Google is still trying to launch a music subscription service.
Google is reportedly still pursuing a music streaming service despite several setbacks it has seen over the last few years. A subscription service was one of the original plans Google had in mind when developing Google Music, but that aspect fell short as negotiations with record labels fell flat. As it stands now, Google Play offers music to purchase while Google Music, a virtual music locker launched in 2011, stores and streams purchases and uploads.
Google's streaming subscription attempts have resurfaced in a new report provided by the Wall Street Journal. The company's "Android unit" is reportedly negotiating with music labels to offer a subscription-based Spotify rival. The YouTube division is conducting similar negotiations to provide a subscription service offering music videos and perhaps audio-only streaming as well.
Based on the provided information, Google's music subscription service may be offered in a three-tier format: a free-yet-limited web-only ad-supported Basic offering, unlimited music for $10/m, and unlimited music + video for $15/m. So far it's unknown how the video portion will effect Vevo which allows YouTube viewers to watch music videos from most of the record labels.

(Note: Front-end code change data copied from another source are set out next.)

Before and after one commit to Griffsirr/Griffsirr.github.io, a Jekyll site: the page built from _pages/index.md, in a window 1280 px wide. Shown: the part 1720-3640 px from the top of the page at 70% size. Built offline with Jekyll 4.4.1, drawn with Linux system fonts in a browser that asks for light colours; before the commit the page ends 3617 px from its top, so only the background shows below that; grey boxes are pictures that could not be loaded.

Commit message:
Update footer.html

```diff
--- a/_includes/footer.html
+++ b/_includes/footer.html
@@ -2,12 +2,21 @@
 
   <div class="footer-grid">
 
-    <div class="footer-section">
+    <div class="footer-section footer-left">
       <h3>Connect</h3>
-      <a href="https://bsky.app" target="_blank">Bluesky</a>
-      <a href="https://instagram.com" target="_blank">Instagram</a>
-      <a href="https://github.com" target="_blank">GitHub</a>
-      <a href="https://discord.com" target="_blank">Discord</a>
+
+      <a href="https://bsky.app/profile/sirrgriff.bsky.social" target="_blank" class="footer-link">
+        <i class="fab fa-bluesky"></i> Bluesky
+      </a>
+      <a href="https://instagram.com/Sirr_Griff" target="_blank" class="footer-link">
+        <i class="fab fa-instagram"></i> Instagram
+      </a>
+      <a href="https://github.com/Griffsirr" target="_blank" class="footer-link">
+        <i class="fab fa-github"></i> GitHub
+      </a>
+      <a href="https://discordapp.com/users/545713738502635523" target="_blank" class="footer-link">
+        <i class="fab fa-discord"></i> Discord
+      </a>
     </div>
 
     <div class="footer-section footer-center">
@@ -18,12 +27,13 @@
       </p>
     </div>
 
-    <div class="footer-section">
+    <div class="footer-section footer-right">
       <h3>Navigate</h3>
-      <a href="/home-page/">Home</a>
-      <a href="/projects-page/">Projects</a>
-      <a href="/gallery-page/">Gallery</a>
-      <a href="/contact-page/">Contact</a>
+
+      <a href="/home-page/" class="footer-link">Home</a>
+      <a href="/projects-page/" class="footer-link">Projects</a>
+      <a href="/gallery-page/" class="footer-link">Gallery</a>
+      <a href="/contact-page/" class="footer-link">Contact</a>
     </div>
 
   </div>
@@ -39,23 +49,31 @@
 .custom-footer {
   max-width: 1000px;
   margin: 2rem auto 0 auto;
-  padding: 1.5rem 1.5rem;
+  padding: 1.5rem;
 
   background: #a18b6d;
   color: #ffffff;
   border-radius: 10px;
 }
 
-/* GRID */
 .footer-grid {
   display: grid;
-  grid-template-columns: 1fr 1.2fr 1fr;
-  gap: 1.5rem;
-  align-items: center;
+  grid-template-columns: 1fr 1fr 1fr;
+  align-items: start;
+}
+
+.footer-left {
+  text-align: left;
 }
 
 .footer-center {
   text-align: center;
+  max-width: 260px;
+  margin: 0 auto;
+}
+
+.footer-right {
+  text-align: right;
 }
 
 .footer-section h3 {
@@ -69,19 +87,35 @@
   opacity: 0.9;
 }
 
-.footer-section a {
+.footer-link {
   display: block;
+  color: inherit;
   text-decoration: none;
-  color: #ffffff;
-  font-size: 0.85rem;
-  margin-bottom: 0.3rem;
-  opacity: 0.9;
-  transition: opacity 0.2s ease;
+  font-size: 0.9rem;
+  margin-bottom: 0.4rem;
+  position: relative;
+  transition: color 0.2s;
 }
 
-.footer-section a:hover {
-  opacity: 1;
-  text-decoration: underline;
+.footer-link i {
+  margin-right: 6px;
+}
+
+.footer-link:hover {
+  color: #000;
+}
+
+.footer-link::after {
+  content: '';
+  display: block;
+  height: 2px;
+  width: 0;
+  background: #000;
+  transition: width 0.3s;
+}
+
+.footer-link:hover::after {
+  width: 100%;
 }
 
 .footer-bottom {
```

Like Google, Apple has seen its share of roadblocks when dealing with streaming music from record labels. The same sources that talked about Google's attempts claim that Apple is still looking to license music for a custom-radio service similar to Pandora. That said, Google may want something similar with its free music streaming service that's received by Android-based smartphones and tablets.
Francis Keeling, global head of digital business at Universal Music Group, recently said that a subscription service offered by Google would give the industry a welcomed boost. Indeed, Android is the #1 smartphone platform, taking most of the market share while Apple's iPhone falls in a distant second. Google's scale could turn millions more music listeners into paying subscribers, he said.
"We talk about for subscription services, the need to have a funnel. Google, with its hundreds of millions of users through search, YouTube with its more than 800 million users, arguably is the biggest funnel we could have," Keeling said in London at the launch of the IFPI's annual report. "Clearly if we could get consumers into a legal funnel through that route and encourage them to [subscribe], that would have a very positive impact on the business."
The big roadblock for Google in its pursuit of music streaming negotiations stems from its efforts in curbing music piracy. Labels and anti-piracy groups believe that search engines aren't doing enough to eliminate links that lead to pirated music. The company is facing the same issue with Hollywood and TV networks which has thus far limited Google TV's own offerings.
"Like all search engines, there is a problem; we're asking all search engines to prioritize legal services," Keeling said. "We know that search engines are a primary route for consumers to be able to find music and hope all search engines will implement those changes."
Keeling confirmed that Universal and Google share a "great relationship".